(Prompt) Pull out each line of the data that includes the word "День".
_ _ _ _ _ _ _
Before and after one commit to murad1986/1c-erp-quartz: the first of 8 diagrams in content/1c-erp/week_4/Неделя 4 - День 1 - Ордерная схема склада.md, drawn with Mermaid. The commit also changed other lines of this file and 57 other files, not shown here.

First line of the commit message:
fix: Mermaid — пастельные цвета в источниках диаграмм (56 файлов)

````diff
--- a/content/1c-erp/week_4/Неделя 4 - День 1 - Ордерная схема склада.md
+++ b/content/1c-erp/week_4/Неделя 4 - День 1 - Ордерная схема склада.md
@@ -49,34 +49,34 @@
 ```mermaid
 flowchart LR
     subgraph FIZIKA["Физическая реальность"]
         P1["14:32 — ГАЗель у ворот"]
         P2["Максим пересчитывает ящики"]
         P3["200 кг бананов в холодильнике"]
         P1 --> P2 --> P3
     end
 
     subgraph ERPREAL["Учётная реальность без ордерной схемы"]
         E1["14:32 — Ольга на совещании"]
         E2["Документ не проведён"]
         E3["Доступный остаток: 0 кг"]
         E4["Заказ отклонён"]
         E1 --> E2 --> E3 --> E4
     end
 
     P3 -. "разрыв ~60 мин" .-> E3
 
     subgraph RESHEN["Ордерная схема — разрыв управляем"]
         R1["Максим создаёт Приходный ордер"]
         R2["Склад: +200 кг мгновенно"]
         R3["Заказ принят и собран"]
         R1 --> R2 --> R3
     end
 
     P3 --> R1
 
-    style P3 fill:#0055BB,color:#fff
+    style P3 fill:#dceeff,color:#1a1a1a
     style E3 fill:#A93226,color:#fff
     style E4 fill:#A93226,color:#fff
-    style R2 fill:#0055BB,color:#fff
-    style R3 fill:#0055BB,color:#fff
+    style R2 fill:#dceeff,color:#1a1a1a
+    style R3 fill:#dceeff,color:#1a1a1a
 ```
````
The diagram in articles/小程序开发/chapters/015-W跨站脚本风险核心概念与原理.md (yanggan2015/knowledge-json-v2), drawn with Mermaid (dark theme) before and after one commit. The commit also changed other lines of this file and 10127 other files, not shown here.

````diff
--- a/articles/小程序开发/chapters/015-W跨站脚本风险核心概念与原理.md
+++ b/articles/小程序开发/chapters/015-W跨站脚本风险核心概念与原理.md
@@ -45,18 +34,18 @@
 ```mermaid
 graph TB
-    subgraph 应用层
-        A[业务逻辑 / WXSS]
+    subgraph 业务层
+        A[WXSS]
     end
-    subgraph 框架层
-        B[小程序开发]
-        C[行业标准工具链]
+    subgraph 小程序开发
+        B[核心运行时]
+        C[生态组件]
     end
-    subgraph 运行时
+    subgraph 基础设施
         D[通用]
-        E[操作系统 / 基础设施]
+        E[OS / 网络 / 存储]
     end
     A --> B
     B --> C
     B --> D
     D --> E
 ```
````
_ _ _ _ _ _ _
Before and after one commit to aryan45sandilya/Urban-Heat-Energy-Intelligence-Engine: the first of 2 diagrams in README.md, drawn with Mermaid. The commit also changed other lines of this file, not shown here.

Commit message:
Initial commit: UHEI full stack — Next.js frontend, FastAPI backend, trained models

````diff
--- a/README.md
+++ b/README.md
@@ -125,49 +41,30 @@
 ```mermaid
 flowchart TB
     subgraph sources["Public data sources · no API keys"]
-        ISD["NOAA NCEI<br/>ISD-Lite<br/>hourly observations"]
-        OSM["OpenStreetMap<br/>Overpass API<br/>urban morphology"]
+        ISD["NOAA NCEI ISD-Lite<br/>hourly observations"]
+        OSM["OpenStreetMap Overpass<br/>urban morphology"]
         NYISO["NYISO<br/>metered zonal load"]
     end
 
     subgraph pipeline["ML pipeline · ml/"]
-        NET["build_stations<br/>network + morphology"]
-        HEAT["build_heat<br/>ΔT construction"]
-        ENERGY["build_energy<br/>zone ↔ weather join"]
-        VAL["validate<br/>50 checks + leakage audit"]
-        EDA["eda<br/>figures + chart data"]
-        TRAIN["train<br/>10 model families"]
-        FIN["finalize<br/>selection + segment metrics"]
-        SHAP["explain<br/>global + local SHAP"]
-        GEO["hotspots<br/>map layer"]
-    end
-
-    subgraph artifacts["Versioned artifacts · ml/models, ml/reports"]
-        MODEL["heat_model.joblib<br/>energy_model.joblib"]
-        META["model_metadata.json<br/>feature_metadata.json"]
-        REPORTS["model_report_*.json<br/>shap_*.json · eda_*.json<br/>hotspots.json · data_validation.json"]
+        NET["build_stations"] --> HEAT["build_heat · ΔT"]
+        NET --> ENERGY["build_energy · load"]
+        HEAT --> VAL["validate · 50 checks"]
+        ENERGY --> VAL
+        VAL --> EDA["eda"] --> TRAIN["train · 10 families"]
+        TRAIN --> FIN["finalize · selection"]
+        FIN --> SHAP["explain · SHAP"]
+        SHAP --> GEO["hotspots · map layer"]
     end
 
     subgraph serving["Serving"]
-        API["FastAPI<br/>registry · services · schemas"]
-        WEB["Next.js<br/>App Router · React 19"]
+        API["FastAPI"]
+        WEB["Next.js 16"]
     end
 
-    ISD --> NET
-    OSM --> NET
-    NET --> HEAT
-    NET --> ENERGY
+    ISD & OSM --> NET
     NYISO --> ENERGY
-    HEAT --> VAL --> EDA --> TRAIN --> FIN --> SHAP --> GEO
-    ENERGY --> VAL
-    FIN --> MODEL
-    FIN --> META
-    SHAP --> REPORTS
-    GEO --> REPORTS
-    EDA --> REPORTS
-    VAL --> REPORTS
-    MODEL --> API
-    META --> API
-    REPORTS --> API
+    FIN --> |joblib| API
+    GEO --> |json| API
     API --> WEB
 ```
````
_ _ _ _ _ _ _
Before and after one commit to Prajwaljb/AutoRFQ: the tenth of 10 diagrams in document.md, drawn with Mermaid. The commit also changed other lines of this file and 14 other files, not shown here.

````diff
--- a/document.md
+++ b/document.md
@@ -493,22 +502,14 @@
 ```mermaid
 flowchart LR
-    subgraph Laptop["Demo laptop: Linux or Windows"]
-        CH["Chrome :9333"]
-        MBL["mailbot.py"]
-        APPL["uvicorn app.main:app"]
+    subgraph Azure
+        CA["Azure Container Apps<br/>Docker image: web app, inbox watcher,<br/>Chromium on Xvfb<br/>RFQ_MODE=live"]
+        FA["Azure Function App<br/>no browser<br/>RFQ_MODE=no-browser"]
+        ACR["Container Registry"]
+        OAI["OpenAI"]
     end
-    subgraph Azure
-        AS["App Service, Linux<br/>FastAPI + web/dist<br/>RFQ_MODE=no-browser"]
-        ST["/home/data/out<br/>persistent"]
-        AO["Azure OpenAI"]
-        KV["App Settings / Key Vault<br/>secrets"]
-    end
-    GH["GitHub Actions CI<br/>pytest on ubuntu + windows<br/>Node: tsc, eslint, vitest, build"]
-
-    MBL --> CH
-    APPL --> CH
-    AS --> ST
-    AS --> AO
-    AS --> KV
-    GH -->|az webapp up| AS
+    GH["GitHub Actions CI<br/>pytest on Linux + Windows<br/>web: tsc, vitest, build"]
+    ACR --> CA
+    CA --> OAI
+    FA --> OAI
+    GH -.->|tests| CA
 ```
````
_ _ _ _ _ _ _
(Solved problem)
Before and after one commit to murad1986/1c-erp-quartz: the first of 8 diagrams in content/1c-erp/week_4/Неделя 4 - День 1 - Ордерная схема склада.md, drawn with Mermaid. The commit also changed other lines of this file and 57 other files, not shown here.
--- a/content/1c-erp/week_4/Неделя 4 - День 1 - Ордерная схема склада.md
+++ b/content/1c-erp/week_4/Неделя 4 - День 1 - Ордерная схема склада.md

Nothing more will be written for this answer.